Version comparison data
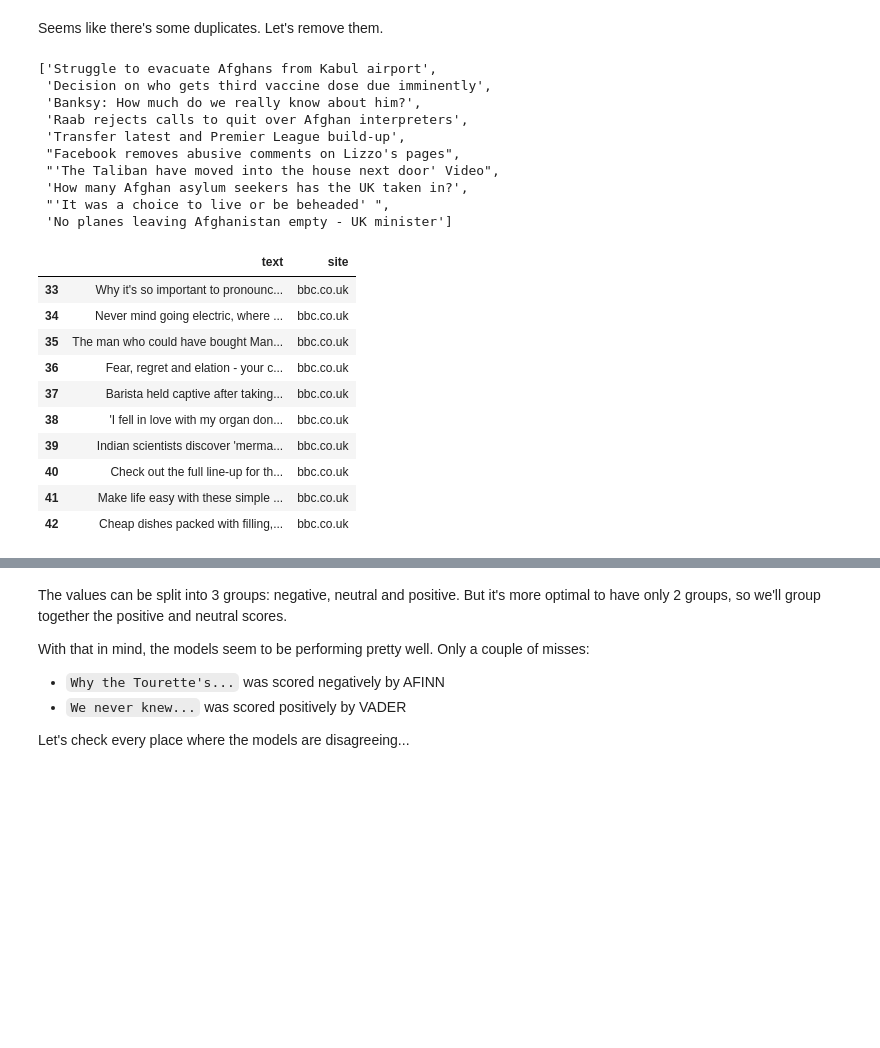
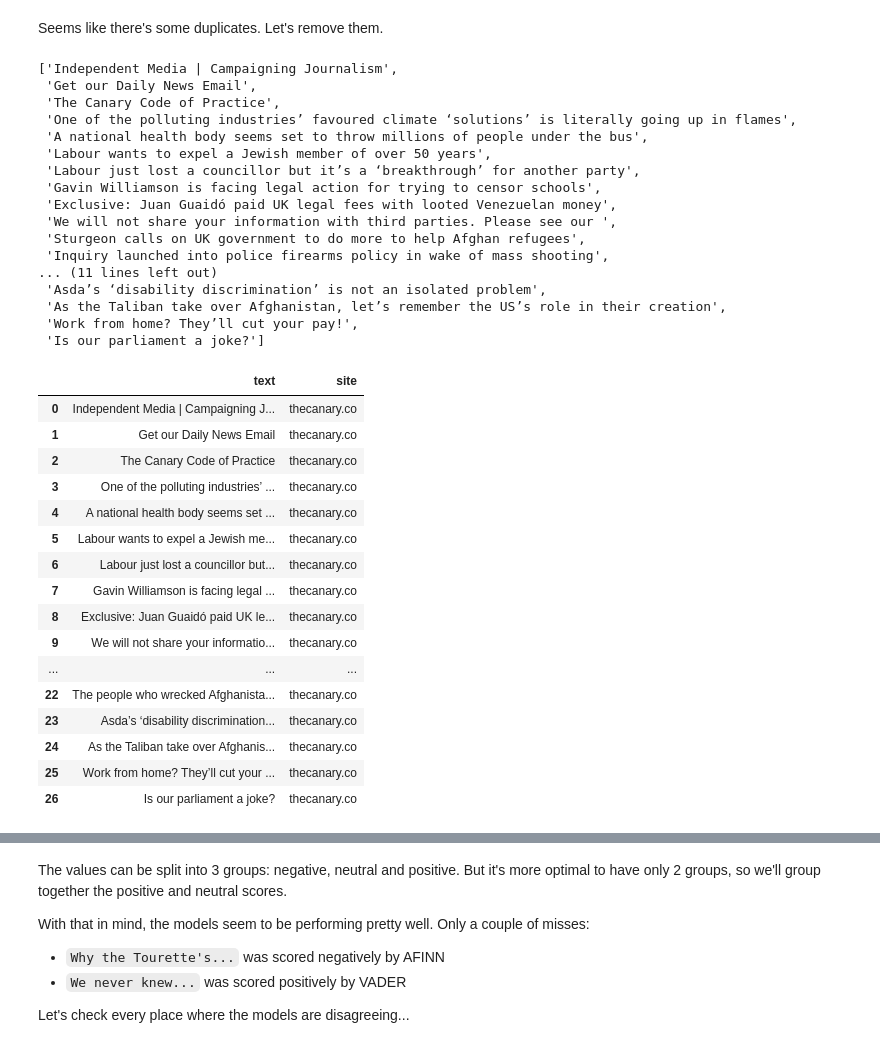
Before and after one commit to mihailthebuilder/bright-news-backend, a Jupyter notebook: research/main.ipynb, the cells around one changed output, grey strips where cells are left out. Saved outputs shown, nothing was run; the diff lists cells and outputs as text; code cells hidden in the pictures; blank space fills up the shorter version.

Commit message:
finalised canary parsing

```diff
--- a/research/main.ipynb
+++ b/research/main.ipynb
@@ -20,7 +20,7 @@ def request(url):
 
     return my_session.get(url, headers=headers, cookies=for_cookies, timeout=5)
 
-url = "bbc.co.uk"
+url = "thecanary.co"
 
 response = request(url)
 # %% [markdown]
@@ -126,18 +135,25 @@ for text_l in long_text:
     if unique:
         unique_li.append(text_l)
 # %%
-unique_li[0:10]
+unique_li
 # %% [output]
-['Struggle to evacuate Afghans from Kabul airport',
- 'Decision on who gets third vaccine dose due imminently',
- 'Banksy: How much do we really know about him?',
- 'Raab rejects calls to quit over Afghan interpreters',
- 'Transfer latest and Premier League build-up',
- "Facebook removes abusive comments on Lizzo's pages",
- "'The Taliban have moved into the house next door' Video",
- 'How many Afghan asylum seekers has the UK taken in?',
- "'It was a choice to live or be beheaded' ",
- 'No planes leaving Afghanistan empty - UK minister']
+['Independent Media | Campaigning Journalism',
+ 'Get our Daily News Email',
+ 'The Canary Code of Practice',
+ 'One of the polluting industries’ favoured climate ‘solutions’ is literally going up in flames',
+ 'A national health body seems set to throw millions of people under the bus',
+ 'Labour wants to expel a Jewish member of over 50 years',
+ 'Labour just lost a councillor but it’s a ‘breakthrough’ for another party',
+ 'Gavin Williamson is facing legal action for trying to censor schools',
+ 'Exclusive: Juan Guaidó paid UK legal fees with looted Venezuelan money',
+ 'We will not share your information with third parties. Please see our ',
+ 'Sturgeon calls on UK government to do more to help Afghan refugees',
+ 'Inquiry launched into police firearms policy in wake of mass shooting',
+... (11 lines left out)
+ 'Asda’s ‘disability discrimination’ is not an isolated problem',
+ 'As the Taliban take over Afghanistan, let’s remember the US’s role in their creation',
+ 'Work from home? They’ll cut your pay!',
+ 'Is our parliament a joke?']
 # %%
 import pandas as pd
 
@@ -147,19 +163,25 @@ pd.set_option('display.max_colwidth', None)
 token_df = pd.DataFrame(unique_li,columns=["text"])
 token_df["site"] = url
 # %%
-token_df[33:43]
+token_df
 # %% [output]
 |  | text | site |
-| 33 | Why it's so important to pronounc... | bbc.co.uk |
-| 34 | Never mind going electric, where ... | bbc.co.uk |
-| 35 | The man who could have bought Man... | bbc.co.uk |
-| 36 | Fear, regret and elation - your c... | bbc.co.uk |
-| 37 | Barista held captive after taking... | bbc.co.uk |
-| 38 | 'I fell in love with my organ don... | bbc.co.uk |
-| 39 | Indian scientists discover 'merma... | bbc.co.uk |
-| 40 | Check out the full line-up for th... | bbc.co.uk |
-| 41 | Make life easy with these simple ... | bbc.co.uk |
-| 42 | Cheap dishes packed with filling,... | bbc.co.uk |
+| 0 | Independent Media | Campaigning J... | thecanary.co |
+| 1 | Get our Daily News Email | thecanary.co |
+| 2 | The Canary Code of Practice | thecanary.co |
+| 3 | One of the polluting industries’ ... | thecanary.co |
+| 4 | A national health body seems set ... | thecanary.co |
+| 5 | Labour wants to expel a Jewish me... | thecanary.co |
+| 6 | Labour just lost a councillor but... | thecanary.co |
+| 7 | Gavin Williamson is facing legal ... | thecanary.co |
+| 8 | Exclusive: Juan Guaidó paid UK le... | thecanary.co |
+| 9 | We will not share your informatio... | thecanary.co |
+| ... | ... | ... |
+| 22 | The people who wrecked Afghanista... | thecanary.co |
+| 23 | Asda’s ‘disability discrimination... | thecanary.co |
+| 24 | As the Taliban take over Afghanis... | thecanary.co |
+| 25 | Work from home? They’ll cut your ... | thecanary.co |
+| 26 | Is our parliament a joke? | thecanary.co |
 # %%
 results = pd.DataFrame(columns=["text","site"])
 # %%
```
Also changed, not shown: parts of 4 cells of this notebook, 3 other files.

▸ **Exercise**
Only the lines from the first line of the entries through the line containing "finalised canary parsing" should be output, exactly as they are, without pictures.

▸ **Finished exercise**
Before and after one commit to mihailthebuilder/bright-news-backend, a Jupyter notebook: research/main.ipynb, the cells around one changed output, grey strips where cells are left out. Saved outputs shown, nothing was run; the diff lists cells and outputs as text; code cells hidden in the pictures; blank space fills up the shorter version.

Commit message:
finalised canary parsing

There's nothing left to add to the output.